---------- Material shown

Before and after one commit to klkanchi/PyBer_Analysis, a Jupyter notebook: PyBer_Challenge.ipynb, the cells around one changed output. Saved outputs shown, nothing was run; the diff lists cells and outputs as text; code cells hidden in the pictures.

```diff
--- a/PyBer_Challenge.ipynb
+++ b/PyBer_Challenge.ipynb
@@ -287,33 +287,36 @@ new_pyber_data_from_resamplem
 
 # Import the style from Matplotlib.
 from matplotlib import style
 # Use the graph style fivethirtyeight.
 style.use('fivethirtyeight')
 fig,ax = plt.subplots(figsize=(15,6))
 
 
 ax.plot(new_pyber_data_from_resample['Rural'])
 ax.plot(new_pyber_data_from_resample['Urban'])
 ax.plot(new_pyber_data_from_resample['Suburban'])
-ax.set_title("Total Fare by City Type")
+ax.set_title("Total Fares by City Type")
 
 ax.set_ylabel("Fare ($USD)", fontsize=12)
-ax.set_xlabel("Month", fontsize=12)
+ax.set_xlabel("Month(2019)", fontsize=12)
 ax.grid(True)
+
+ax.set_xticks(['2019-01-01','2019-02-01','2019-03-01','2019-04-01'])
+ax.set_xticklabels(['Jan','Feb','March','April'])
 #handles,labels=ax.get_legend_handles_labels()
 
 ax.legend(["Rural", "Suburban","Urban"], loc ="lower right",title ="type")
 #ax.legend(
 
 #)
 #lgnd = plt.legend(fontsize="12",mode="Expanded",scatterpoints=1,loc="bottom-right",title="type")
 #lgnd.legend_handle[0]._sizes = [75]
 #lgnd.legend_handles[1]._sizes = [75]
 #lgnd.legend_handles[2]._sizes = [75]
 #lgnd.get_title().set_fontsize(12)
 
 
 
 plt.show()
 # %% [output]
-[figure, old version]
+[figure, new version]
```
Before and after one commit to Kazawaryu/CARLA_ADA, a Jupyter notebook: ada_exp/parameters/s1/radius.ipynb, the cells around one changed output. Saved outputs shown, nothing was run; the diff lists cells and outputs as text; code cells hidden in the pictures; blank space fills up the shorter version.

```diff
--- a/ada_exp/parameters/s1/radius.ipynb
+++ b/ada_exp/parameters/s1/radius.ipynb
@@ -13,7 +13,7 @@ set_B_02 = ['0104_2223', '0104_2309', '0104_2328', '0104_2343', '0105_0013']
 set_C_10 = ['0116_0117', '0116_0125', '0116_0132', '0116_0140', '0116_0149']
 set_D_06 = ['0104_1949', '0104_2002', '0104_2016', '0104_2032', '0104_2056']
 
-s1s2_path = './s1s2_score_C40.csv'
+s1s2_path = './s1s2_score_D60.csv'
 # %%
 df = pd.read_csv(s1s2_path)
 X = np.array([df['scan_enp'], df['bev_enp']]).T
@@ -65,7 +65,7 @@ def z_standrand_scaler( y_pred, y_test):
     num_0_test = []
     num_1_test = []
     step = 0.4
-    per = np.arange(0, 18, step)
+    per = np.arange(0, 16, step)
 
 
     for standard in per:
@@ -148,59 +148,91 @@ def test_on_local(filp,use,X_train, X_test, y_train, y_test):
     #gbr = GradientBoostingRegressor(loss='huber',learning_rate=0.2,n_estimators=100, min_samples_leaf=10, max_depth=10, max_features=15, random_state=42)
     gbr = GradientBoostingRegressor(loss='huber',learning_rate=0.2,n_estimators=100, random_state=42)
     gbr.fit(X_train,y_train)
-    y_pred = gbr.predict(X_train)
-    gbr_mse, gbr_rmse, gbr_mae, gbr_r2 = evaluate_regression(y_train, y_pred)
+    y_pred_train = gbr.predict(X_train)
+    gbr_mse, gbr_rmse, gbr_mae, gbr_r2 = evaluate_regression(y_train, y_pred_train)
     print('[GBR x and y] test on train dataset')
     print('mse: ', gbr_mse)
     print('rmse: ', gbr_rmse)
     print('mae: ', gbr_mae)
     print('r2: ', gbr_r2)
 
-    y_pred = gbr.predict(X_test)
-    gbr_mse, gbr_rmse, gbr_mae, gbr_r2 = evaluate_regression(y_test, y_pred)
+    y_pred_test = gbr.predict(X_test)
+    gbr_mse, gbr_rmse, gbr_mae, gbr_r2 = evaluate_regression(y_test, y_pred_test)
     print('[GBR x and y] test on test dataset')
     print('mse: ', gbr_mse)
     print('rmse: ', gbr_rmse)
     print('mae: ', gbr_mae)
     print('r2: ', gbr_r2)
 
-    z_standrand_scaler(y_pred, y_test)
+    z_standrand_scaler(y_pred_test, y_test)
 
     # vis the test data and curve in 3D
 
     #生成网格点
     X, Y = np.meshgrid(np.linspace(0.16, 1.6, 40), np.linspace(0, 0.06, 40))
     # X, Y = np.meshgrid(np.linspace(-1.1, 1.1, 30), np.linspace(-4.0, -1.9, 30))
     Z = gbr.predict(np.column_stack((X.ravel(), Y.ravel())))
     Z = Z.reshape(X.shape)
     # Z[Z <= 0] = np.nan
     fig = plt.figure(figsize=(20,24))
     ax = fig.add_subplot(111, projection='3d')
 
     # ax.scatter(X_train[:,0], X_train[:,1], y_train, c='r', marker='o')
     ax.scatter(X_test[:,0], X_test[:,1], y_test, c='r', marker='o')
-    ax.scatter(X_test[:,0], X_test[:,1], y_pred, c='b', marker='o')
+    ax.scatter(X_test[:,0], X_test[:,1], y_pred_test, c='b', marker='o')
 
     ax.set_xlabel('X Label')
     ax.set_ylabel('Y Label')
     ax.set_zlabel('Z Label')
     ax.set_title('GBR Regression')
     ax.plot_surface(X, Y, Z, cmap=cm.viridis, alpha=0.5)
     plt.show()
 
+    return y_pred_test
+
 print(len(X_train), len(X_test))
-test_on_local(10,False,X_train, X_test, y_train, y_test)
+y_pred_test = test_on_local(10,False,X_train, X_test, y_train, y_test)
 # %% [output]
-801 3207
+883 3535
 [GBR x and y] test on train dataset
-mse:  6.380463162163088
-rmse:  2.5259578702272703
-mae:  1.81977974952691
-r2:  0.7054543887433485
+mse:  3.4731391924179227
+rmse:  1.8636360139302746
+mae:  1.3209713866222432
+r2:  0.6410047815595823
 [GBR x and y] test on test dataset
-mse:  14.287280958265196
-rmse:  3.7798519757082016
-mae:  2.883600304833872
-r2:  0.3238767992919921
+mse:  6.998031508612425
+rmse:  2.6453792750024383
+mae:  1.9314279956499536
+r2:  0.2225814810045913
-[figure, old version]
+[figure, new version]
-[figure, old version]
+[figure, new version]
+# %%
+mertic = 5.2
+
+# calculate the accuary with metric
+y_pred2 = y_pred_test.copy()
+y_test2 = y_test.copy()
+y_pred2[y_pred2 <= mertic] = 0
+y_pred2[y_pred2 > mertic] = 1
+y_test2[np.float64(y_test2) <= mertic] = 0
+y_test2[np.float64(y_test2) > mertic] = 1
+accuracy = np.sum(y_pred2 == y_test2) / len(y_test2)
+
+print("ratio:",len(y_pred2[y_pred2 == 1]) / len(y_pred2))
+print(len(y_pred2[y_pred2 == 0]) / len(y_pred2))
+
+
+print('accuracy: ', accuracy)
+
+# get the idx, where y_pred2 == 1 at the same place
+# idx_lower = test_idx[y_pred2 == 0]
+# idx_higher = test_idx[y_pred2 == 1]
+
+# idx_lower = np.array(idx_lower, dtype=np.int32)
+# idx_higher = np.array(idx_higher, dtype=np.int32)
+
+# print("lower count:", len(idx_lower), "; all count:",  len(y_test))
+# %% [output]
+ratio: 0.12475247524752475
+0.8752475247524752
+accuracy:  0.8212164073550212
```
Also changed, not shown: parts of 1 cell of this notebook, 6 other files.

--------------------

• _What is needed_: Word for word, give the records again.

• _The completed task_:
Before and after one commit to klkanchi/PyBer_Analysis, a Jupyter notebook: PyBer_Challenge.ipynb, the cells around one changed output. Saved outputs shown, nothing was run; the diff lists cells and outputs as text; code cells hidden in the pictures.

```diff
--- a/PyBer_Challenge.ipynb
+++ b/PyBer_Challenge.ipynb
@@ -287,33 +287,36 @@ new_pyber_data_from_resamplem
 
 # Import the style from Matplotlib.
 from matplotlib import style
 # Use the graph style fivethirtyeight.
 style.use('fivethirtyeight')
 fig,ax = plt.subplots(figsize=(15,6))
 
 
 ax.plot(new_pyber_data_from_resample['Rural'])
 ax.plot(new_pyber_data_from_resample['Urban'])
 ax.plot(new_pyber_data_from_resample['Suburban'])
-ax.set_title("Total Fare by City Type")
+ax.set_title("Total Fares by City Type")
 
 ax.set_ylabel("Fare ($USD)", fontsize=12)
-ax.set_xlabel("Month", fontsize=12)
+ax.set_xlabel("Month(2019)", fontsize=12)
 ax.grid(True)
+
+ax.set_xticks(['2019-01-01','2019-02-01','2019-03-01','2019-04-01'])
+ax.set_xticklabels(['Jan','Feb','March','April'])
 #handles,labels=ax.get_legend_handles_labels()
 
 ax.legend(["Rural", "Suburban","Urban"], loc ="lower right",title ="type")
 #ax.legend(
 
 #)
 #lgnd = plt.legend(fontsize="12",mode="Expanded",scatterpoints=1,loc="bottom-right",title="type")
 #lgnd.legend_handle[0]._sizes = [75]
 #lgnd.legend_handles[1]._sizes = [75]
 #lgnd.legend_handles[2]._sizes = [75]
 #lgnd.get_title().set_fontsize(12)
 
 
 
 plt.show()
 # %% [output]
-[figure, old version]
+[figure, new version]
```
Before and after one commit to Kazawaryu/CARLA_ADA, a Jupyter notebook: ada_exp/parameters/s1/radius.ipynb, the cells around one changed output. Saved outputs shown, nothing was run; the diff lists cells and outputs as text; code cells hidden in the pictures; blank space fills up the shorter version.

```diff
--- a/ada_exp/parameters/s1/radius.ipynb
+++ b/ada_exp/parameters/s1/radius.ipynb
@@ -13,7 +13,7 @@ set_B_02 = ['0104_2223', '0104_2309', '0104_2328', '0104_2343', '0105_0013']
 set_C_10 = ['0116_0117', '0116_0125', '0116_0132', '0116_0140', '0116_0149']
 set_D_06 = ['0104_1949', '0104_2002', '0104_2016', '0104_2032', '0104_2056']
 
-s1s2_path = './s1s2_score_C40.csv'
+s1s2_path = './s1s2_score_D60.csv'
 # %%
 df = pd.read_csv(s1s2_path)
 X = np.array([df['scan_enp'], df['bev_enp']]).T
@@ -65,7 +65,7 @@ def z_standrand_scaler( y_pred, y_test):
     num_0_test = []
     num_1_test = []
     step = 0.4
-    per = np.arange(0, 18, step)
+    per = np.arange(0, 16, step)
 
 
     for standard in per:
@@ -148,59 +148,91 @@ def test_on_local(filp,use,X_train, X_test, y_train, y_test):
     #gbr = GradientBoostingRegressor(loss='huber',learning_rate=0.2,n_estimators=100, min_samples_leaf=10, max_depth=10, max_features=15, random_state=42)
     gbr = GradientBoostingRegressor(loss='huber',learning_rate=0.2,n_estimators=100, random_state=42)
     gbr.fit(X_train,y_train)
-    y_pred = gbr.predict(X_train)
-    gbr_mse, gbr_rmse, gbr_mae, gbr_r2 = evaluate_regression(y_train, y_pred)
+    y_pred_train = gbr.predict(X_train)
+    gbr_mse, gbr_rmse, gbr_mae, gbr_r2 = evaluate_regression(y_train, y_pred_train)
     print('[GBR x and y] test on train dataset')
     print('mse: ', gbr_mse)
     print('rmse: ', gbr_rmse)
     print('mae: ', gbr_mae)
     print('r2: ', gbr_r2)
 
-    y_pred = gbr.predict(X_test)
-    gbr_mse, gbr_rmse, gbr_mae, gbr_r2 = evaluate_regression(y_test, y_pred)
+    y_pred_test = gbr.predict(X_test)
+    gbr_mse, gbr_rmse, gbr_mae, gbr_r2 = evaluate_regression(y_test, y_pred_test)
     print('[GBR x and y] test on test dataset')
     print('mse: ', gbr_mse)
     print('rmse: ', gbr_rmse)
     print('mae: ', gbr_mae)
     print('r2: ', gbr_r2)
 
-    z_standrand_scaler(y_pred, y_test)
+    z_standrand_scaler(y_pred_test, y_test)
 
     # vis the test data and curve in 3D
 
     #生成网格点
     X, Y = np.meshgrid(np.linspace(0.16, 1.6, 40), np.linspace(0, 0.06, 40))
     # X, Y = np.meshgrid(np.linspace(-1.1, 1.1, 30), np.linspace(-4.0, -1.9, 30))
     Z = gbr.predict(np.column_stack((X.ravel(), Y.ravel())))
     Z = Z.reshape(X.shape)
     # Z[Z <= 0] = np.nan
     fig = plt.figure(figsize=(20,24))
     ax = fig.add_subplot(111, projection='3d')
 
     # ax.scatter(X_train[:,0], X_train[:,1], y_train, c='r', marker='o')
     ax.scatter(X_test[:,0], X_test[:,1], y_test, c='r', marker='o')
-    ax.scatter(X_test[:,0], X_test[:,1], y_pred, c='b', marker='o')
+    ax.scatter(X_test[:,0], X_test[:,1], y_pred_test, c='b', marker='o')
 
     ax.set_xlabel('X Label')
     ax.set_ylabel('Y Label')
     ax.set_zlabel('Z Label')
     ax.set_title('GBR Regression')
     ax.plot_surface(X, Y, Z, cmap=cm.viridis, alpha=0.5)
     plt.show()
 
+    return y_pred_test
+
 print(len(X_train), len(X_test))
-test_on_local(10,False,X_train, X_test, y_train, y_test)
+y_pred_test = test_on_local(10,False,X_train, X_test, y_train, y_test)
 # %% [output]
-801 3207
+883 3535
 [GBR x and y] test on train dataset
-mse:  6.380463162163088
-rmse:  2.5259578702272703
-mae:  1.81977974952691
-r2:  0.7054543887433485
+mse:  3.4731391924179227
+rmse:  1.8636360139302746
+mae:  1.3209713866222432
+r2:  0.6410047815595823
 [GBR x and y] test on test dataset
-mse:  14.287280958265196
-rmse:  3.7798519757082016
-mae:  2.883600304833872
-r2:  0.3238767992919921
+mse:  6.998031508612425
+rmse:  2.6453792750024383
+mae:  1.9314279956499536
+r2:  0.2225814810045913
-[figure, old version]
+[figure, new version]
-[figure, old version]
+[figure, new version]
+# %%
+mertic = 5.2
+
+# calculate the accuary with metric
+y_pred2 = y_pred_test.copy()
+y_test2 = y_test.copy()
+y_pred2[y_pred2 <= mertic] = 0
+y_pred2[y_pred2 > mertic] = 1
+y_test2[np.float64(y_test2) <= mertic] = 0
+y_test2[np.float64(y_test2) > mertic] = 1
+accuracy = np.sum(y_pred2 == y_test2) / len(y_test2)
+
+print("ratio:",len(y_pred2[y_pred2 == 1]) / len(y_pred2))
+print(len(y_pred2[y_pred2 == 0]) / len(y_pred2))
+
+
+print('accuracy: ', accuracy)
+
+# get the idx, where y_pred2 == 1 at the same place
+# idx_lower = test_idx[y_pred2 == 0]
+# idx_higher = test_idx[y_pred2 == 1]
+
+# idx_lower = np.array(idx_lower, dtype=np.int32)
+# idx_higher = np.array(idx_higher, dtype=np.int32)
+
+# print("lower count:", len(idx_lower), "; all count:",  len(y_test))
+# %% [output]
+ratio: 0.12475247524752475
+0.8752475247524752
+accuracy:  0.8212164073550212
```
Also changed, not shown: parts of 1 cell of this notebook, 6 other files.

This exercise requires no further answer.